One of the reforms proposed as part of the Trump health platform is to “allow individuals to use Health Savings Accounts (HSAs).” This increased emphasis on HSAs is a clarion call for more understanding about how to make HSAs work so that they are equitable, effective, and efficient.
Although HSAs are conceptually appealing and can play an important role in health reforms, current evidence suggests that they primarily benefit the wealthy, the healthy, and the educated. Thus, new approaches will be needed if HSAs are to be used more widely and improve health outcomes for the broader population.
Current Use of Health Savings Accounts
HSAs enable consumers to use tax-preferred savings to pay for out-of-pocket health care costs including expenses not covered by deductibles or paid by insurers. The accounts are owned by the individual and thus portable across employers. HSAs are currently paired with high-deductible health plans (plans with deductibles of at least $1,300 for an individual and $2,600 for a family), and thus they soften the blow of such plans on consumers’ pocketbooks. The use of HSAs and high-deductible plans has increased in recent years with almost a quarter of employees enrolled in such plans in 2015.
The Trump plan doesn’t offer specifics about what they are proposing although since HSAs already are available for many individuals, the assumption is that he is proposing to allow all individuals to open HSAs (including those who do not have high-deductible health plans). In addition, on the campaign trail he proposed a much greater role for HSAs — that they could even replace the Affordable Care Act (ACA) and replace Medicare.

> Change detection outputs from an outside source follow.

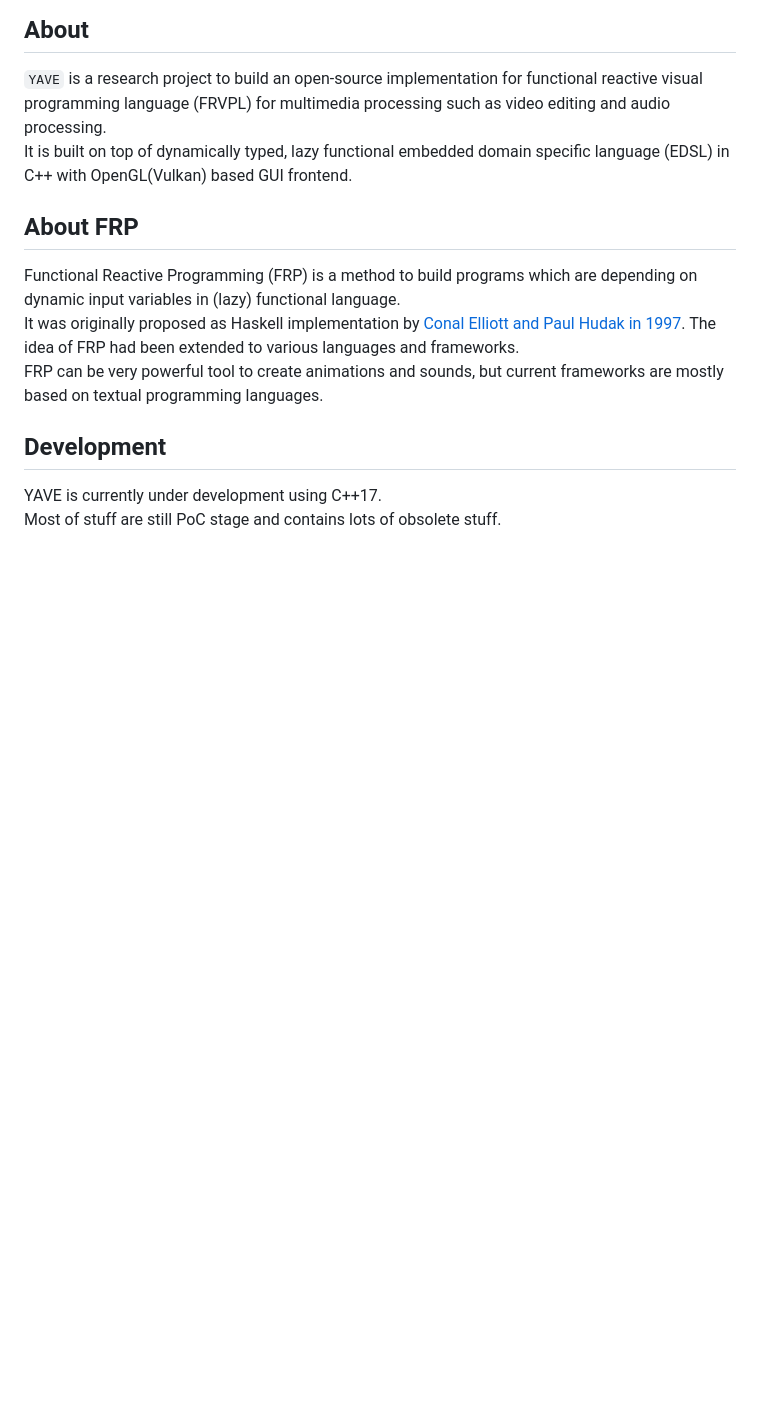
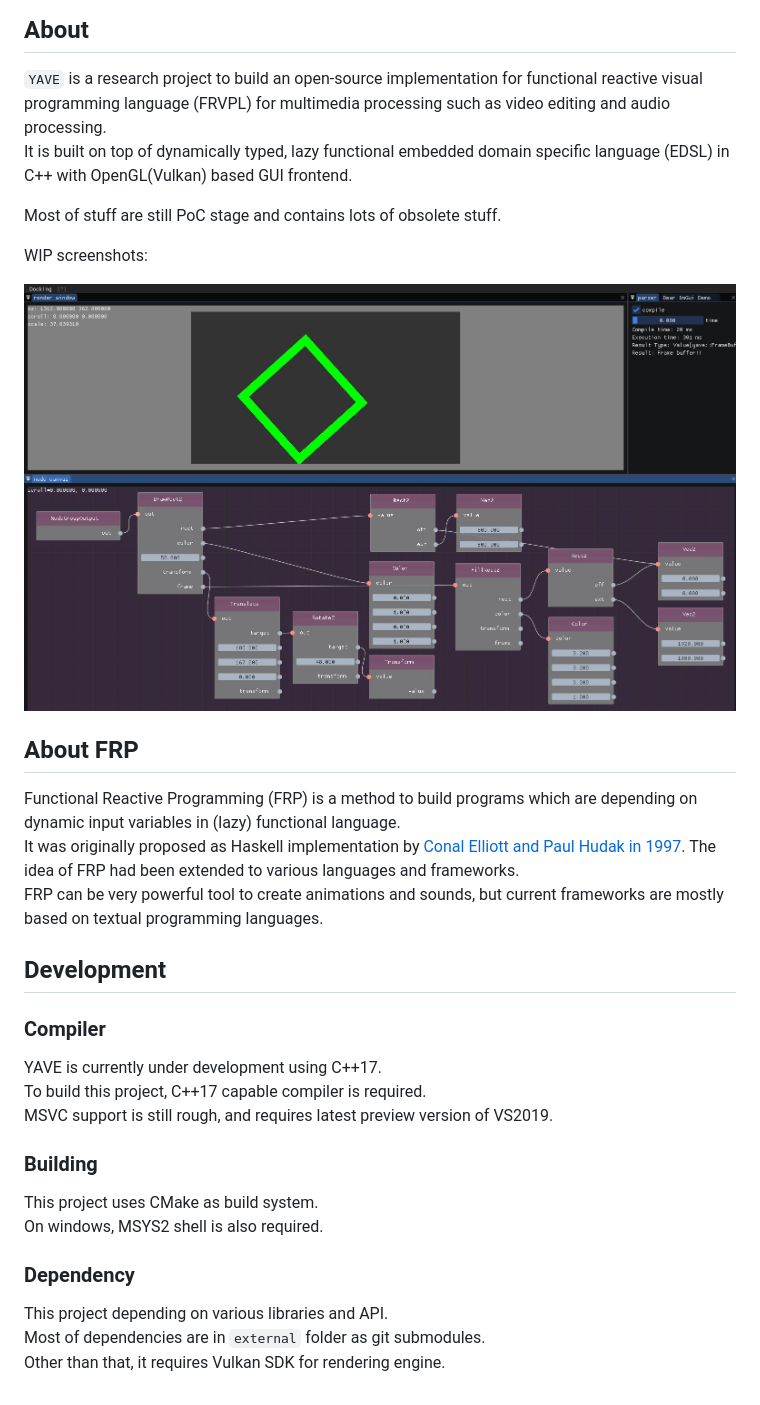
Before and after one commit to mocabe/yave, a Markdown page: README.md, the part around the change. Drawn GitHub-style; pictures changed too: yave.jpg (added); blank space fills up the shorter version.

```diff
--- a/README.md
+++ b/README.md
@@ -4,6 +4,12 @@
 
 `YAVE` is a research project to build an open-source implementation for functional reactive visual programming language (FRVPL) for multimedia processing such as video editing and audio processing.
 It is built on top of dynamically typed, lazy functional embedded domain specific language (EDSL) in C++ with OpenGL(Vulkan) based GUI frontend.
+
+Most of stuff are still PoC stage and contains lots of obsolete stuff.
+
+WIP screenshots:
+
+![](yave.jpg)
 
 ## About FRP
 
@@ -13,5 +19,19 @@ FRP can be very powerful tool to create animations and sounds, but current frame
 
 ## Development
 
+### Compiler
+
 YAVE is currently under development using C++17.
-Most of stuff are still PoC stage and contains lots of obsolete stuff.
+To build this project, C++17 capable compiler is required.
+MSVC support is still rough, and requires latest preview version of VS2019.
+
+### Building
+
+This project uses CMake as build system.
+On windows, MSYS2 shell is also required.
+
+### Dependency
+
+This project depending on various libraries and API.
+Most of dependencies are in `external` folder as git submodules.
+Other than that, it requires Vulkan SDK for rendering engine.
```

The Trump plan states that the “flexibility and security provided by HSAs will be of great benefit to all who participate.” Certainly, there are many potential benefits to HSAs. But are these benefits truly available to all?
The Reality Of Health Savings Accounts
In general, studies have found that HSAs combined with high-deductible plans can decrease overall use of services and costs, but there is little evidence yet that this results in improved health status. Most low-income individuals do not have a high enough tax liability to benefit from the tax deductions associated with HSAs — and that assumes that they even have enough disposable income to put aside into a savings account. Studies have found that the impact of HSAs differs by income level, e.g., lower-income workers (and their dependents) were more likely than higher-income individuals to reduce their use of physician office visits and certain high-value services not subject to the deductible, such as influenza vaccinations and breast cancer screenings. HSAs benefit not only the wealthier more but also healthier individuals who are more likely to be able to benefit from accrued savings over time.
Lastly, an important but often neglected aspect of HSAs is that they require an educated and savvy consumer who can devote a great deal of time and effort to understanding their plan and shopping for care. I can speak to this from my own experience. I wanted to “practice what I preach” and thus enrolled in a high-deductible health plan coupled with a HSA. How can I shop for care when providers can’t tell me what the price is or they tell me that care is “free” simply because I don’t pay a co-pay up-front? How can I choose between services and providers when I don’t have enough information to do so? How can I navigate through multiple, often contradictory and unlinked websites — one for the health plan, one for carve-out benefits, and one for my HSA? And how can I even remember when to pay for care using my HSA debit card versus asking the provider to bill the plan? In sum, does my HSA cause me to shop more for care? Yes. Does it enhance my pocketbook? Sometimes. Does it improve my health? I’m not sure.
Making Health Savings Account Work
There are many potential solutions to improving the use of HSAs, but they will require new and creative approaches to solving these challenges. One promising avenue is greater use of evidence on how people actually perceive and use information—“behavioral economics”—and the use of the science of choice to create more effective policies — what has been called policy “nudges.” In our study in Health Affairs on how consumers perceive the association between price and quality, we found that how the information was framed impacted their perceptions — a finding predicted by behavioral economics that has implications for how consumers can use price and quality information to shop for care in conjunction with HSAs.
HSAs and other consumer-oriented reforms have an important role in improving our health care system, but without a better understanding of their actual use across populations, they are most likely to benefit those who need the benefits the least. Trump promises health care reform that will “Make America Great Again.” We must make it great for everyone.